Data excerpts
"""

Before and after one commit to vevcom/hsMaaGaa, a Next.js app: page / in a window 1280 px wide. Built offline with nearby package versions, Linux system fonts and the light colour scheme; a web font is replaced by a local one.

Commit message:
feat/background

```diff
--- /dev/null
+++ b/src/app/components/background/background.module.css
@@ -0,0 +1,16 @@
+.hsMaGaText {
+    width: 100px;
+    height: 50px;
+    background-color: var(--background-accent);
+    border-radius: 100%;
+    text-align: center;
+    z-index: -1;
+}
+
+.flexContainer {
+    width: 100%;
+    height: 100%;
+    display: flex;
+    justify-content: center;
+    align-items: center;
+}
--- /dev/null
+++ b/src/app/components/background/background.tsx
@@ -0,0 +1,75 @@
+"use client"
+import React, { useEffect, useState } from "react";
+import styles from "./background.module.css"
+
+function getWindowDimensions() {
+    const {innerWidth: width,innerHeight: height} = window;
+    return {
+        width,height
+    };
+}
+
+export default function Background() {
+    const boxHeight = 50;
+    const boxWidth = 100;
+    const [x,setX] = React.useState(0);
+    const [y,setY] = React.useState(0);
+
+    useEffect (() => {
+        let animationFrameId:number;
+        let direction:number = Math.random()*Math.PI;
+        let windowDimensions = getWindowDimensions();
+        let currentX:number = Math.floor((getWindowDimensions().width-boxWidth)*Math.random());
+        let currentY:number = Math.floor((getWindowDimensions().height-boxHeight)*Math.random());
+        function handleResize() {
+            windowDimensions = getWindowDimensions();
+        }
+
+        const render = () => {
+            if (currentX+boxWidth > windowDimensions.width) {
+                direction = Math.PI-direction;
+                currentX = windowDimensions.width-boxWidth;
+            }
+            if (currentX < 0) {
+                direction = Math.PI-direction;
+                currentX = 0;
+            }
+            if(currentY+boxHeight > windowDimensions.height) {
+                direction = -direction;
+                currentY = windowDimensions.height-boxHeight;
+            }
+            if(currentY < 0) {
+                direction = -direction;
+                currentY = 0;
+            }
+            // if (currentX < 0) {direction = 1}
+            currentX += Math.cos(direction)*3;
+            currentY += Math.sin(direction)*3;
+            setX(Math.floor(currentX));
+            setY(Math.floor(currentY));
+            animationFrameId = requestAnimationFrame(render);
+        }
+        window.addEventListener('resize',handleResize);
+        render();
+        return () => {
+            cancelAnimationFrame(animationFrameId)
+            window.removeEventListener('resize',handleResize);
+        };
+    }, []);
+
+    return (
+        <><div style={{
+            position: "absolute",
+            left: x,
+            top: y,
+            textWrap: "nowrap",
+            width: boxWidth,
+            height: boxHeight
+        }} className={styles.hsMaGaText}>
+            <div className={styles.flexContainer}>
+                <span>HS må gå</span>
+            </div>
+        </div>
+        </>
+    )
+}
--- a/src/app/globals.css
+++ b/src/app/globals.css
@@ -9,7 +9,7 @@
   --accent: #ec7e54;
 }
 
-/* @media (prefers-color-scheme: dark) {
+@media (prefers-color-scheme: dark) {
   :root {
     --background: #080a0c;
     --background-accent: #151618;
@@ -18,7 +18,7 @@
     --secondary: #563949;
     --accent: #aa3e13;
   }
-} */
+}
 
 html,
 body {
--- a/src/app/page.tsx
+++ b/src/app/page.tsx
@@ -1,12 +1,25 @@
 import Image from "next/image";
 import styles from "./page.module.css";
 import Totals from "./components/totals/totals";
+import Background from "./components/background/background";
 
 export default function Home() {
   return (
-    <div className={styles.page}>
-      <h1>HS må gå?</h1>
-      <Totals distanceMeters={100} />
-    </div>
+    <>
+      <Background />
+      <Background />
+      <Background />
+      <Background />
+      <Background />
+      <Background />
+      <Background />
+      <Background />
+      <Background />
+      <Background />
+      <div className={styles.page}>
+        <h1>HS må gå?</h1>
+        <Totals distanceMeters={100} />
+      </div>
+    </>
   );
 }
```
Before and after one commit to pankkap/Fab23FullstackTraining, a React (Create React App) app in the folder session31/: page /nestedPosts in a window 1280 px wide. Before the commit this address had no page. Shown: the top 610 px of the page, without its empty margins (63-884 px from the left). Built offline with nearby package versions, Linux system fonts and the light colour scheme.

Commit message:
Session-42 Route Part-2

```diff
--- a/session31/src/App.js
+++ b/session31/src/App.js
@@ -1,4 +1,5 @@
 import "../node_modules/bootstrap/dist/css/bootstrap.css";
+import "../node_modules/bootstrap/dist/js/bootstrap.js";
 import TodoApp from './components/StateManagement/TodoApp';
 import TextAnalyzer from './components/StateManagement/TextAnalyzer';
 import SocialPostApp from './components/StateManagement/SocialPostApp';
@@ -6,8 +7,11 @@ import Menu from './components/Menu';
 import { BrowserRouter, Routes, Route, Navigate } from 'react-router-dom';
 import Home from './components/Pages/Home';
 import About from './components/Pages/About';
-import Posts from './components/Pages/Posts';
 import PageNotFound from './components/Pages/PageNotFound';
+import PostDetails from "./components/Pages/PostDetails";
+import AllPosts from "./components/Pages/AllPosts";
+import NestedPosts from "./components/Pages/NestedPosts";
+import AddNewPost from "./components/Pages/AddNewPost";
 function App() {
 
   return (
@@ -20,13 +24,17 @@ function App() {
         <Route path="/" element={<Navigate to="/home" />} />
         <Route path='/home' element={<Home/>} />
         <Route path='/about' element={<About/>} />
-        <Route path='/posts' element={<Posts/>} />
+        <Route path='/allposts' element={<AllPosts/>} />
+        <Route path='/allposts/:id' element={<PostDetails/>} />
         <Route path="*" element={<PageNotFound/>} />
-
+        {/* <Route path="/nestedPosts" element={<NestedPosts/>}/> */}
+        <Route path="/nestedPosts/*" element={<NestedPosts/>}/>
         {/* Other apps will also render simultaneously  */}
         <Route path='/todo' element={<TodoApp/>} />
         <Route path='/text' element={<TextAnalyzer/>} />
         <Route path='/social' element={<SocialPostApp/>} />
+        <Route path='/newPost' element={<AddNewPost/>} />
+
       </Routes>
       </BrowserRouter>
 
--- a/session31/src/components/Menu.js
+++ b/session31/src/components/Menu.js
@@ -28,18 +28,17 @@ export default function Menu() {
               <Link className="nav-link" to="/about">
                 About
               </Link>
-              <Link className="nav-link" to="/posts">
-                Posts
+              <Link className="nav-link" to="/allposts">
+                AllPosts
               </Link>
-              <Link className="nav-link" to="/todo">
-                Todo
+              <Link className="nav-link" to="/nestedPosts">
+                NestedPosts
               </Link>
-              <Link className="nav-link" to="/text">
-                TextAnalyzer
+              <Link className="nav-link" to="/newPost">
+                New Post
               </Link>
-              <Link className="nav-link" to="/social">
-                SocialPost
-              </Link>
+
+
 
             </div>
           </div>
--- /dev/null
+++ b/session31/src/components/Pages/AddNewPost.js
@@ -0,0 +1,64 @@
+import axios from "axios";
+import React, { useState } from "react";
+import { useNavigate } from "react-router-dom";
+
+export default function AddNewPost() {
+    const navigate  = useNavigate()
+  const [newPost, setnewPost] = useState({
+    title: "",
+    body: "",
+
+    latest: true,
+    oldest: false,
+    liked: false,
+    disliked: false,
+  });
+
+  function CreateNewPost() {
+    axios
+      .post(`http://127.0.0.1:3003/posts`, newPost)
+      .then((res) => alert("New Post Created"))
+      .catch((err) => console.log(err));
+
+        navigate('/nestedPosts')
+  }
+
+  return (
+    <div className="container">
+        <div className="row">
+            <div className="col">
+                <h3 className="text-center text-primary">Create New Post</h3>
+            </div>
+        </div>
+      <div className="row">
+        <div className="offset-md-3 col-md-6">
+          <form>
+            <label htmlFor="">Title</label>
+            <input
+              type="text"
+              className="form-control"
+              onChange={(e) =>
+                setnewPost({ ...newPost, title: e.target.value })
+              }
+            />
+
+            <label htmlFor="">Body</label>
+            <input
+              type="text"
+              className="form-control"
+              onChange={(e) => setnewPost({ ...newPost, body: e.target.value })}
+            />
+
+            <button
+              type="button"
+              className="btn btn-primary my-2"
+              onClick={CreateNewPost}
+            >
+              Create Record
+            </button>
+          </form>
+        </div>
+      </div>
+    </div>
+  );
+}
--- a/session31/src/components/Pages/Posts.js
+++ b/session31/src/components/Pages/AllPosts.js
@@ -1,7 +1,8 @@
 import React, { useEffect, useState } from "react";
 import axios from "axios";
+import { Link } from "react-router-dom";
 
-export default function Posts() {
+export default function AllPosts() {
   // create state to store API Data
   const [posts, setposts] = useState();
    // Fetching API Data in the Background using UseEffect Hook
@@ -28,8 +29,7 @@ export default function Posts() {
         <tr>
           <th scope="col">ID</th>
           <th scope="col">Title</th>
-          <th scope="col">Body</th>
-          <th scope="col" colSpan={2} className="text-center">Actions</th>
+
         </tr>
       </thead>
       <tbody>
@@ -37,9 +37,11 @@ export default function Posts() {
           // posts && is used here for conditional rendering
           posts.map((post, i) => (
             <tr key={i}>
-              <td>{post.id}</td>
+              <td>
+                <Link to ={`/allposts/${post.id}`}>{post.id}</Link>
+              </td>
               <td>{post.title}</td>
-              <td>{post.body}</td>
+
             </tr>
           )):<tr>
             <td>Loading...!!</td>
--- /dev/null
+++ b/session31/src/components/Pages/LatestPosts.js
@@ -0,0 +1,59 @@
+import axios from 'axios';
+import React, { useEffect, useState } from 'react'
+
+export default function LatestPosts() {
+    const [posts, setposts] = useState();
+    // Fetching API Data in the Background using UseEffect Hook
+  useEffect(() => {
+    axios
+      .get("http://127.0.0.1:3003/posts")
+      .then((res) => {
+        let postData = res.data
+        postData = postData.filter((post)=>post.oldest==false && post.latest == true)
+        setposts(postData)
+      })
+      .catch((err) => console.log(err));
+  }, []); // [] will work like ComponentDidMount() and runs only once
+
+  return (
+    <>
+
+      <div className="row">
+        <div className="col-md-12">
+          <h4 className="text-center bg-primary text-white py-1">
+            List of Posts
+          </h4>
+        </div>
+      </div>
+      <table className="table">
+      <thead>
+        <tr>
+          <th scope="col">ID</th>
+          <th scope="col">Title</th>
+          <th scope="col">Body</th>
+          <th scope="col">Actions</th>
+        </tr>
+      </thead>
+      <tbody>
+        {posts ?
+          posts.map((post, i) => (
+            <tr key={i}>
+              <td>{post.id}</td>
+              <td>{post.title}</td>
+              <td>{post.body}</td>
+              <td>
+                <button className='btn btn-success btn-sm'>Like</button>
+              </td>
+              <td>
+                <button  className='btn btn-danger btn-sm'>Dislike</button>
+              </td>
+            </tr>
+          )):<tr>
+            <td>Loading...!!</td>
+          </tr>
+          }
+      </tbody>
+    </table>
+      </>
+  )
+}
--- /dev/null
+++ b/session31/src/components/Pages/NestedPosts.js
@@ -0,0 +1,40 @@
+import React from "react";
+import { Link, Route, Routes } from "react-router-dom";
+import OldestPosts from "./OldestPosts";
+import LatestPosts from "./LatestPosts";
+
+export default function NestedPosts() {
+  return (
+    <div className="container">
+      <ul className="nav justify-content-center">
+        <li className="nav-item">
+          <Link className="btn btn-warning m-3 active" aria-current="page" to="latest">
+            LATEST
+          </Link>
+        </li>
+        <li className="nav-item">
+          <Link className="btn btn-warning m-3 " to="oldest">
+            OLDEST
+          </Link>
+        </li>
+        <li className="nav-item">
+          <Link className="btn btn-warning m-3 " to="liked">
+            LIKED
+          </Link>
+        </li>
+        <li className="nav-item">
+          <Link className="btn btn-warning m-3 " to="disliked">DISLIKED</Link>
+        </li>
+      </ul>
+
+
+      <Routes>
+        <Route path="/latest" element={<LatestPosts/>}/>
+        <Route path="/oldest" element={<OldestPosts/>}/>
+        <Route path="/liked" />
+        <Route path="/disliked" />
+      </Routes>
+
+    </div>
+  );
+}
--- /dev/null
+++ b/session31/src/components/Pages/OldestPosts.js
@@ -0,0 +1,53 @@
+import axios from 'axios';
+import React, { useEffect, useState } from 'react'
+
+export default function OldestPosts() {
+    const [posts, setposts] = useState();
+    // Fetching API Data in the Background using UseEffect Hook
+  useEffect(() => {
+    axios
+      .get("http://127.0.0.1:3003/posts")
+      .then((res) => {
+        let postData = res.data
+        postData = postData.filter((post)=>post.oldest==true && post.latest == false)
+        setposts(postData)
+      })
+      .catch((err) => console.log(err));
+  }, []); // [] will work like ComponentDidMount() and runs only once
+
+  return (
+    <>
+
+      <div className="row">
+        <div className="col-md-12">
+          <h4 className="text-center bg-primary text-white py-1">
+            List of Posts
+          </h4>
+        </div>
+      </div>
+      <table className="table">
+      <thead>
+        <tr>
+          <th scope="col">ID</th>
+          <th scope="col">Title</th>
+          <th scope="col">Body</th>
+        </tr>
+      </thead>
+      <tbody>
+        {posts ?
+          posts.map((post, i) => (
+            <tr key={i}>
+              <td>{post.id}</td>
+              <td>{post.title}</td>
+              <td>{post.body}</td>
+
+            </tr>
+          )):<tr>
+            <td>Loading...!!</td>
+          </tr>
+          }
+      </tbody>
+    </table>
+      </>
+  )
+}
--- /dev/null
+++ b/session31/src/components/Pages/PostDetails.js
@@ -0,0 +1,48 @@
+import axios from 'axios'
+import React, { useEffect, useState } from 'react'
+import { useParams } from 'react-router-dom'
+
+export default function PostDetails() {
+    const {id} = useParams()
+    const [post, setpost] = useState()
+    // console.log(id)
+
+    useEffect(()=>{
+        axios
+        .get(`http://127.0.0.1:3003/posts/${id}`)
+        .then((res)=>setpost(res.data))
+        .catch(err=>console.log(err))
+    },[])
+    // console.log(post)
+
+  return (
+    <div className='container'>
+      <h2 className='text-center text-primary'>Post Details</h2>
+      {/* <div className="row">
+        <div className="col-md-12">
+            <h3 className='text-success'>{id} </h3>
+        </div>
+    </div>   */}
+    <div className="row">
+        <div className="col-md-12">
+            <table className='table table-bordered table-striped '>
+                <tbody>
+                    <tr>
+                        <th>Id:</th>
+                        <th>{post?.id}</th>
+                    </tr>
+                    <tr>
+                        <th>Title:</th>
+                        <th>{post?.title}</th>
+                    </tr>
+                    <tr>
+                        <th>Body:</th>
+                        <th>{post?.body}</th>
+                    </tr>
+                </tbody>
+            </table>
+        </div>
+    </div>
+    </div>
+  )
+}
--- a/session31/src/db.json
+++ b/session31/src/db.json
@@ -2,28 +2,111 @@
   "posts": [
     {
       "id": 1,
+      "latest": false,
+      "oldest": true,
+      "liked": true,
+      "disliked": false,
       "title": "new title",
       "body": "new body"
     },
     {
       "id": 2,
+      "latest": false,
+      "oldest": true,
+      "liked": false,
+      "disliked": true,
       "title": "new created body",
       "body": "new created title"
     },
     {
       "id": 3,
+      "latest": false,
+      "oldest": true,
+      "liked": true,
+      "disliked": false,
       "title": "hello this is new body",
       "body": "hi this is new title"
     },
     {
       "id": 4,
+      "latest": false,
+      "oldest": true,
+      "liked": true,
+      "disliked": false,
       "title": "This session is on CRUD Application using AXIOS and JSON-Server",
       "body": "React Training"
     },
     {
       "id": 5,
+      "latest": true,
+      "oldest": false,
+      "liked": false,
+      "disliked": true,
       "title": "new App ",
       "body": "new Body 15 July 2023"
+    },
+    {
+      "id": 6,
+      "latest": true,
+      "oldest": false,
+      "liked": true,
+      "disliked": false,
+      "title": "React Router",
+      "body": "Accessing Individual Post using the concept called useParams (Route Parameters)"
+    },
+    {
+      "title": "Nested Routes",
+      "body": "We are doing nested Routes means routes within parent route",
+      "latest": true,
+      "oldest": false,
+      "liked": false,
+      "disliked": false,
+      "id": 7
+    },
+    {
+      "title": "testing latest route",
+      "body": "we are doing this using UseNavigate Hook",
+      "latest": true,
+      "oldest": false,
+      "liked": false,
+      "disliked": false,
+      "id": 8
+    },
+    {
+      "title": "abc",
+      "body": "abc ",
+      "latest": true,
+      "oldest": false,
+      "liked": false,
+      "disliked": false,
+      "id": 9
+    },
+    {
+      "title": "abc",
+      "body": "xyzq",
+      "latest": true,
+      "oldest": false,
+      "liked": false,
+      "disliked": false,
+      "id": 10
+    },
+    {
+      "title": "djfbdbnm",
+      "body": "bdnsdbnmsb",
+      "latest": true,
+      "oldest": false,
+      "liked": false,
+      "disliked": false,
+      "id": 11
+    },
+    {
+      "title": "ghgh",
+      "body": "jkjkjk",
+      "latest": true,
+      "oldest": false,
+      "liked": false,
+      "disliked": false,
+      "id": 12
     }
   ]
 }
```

"""

- Task item -
Among the entries, copy every line containing the word "default".

- Output -
+export default function Background() {
 export default function Home() {
@@ -28,18 +28,17 @@ export default function Menu() {
+export default function AddNewPost() {
-export default function Posts() {
+export default function AllPosts() {
@@ -28,8 +29,7 @@ export default function Posts() {
@@ -37,9 +37,11 @@ export default function Posts() {
+export default function LatestPosts() {
+export default function NestedPosts() {
+export default function OldestPosts() {
+export default function PostDetails() {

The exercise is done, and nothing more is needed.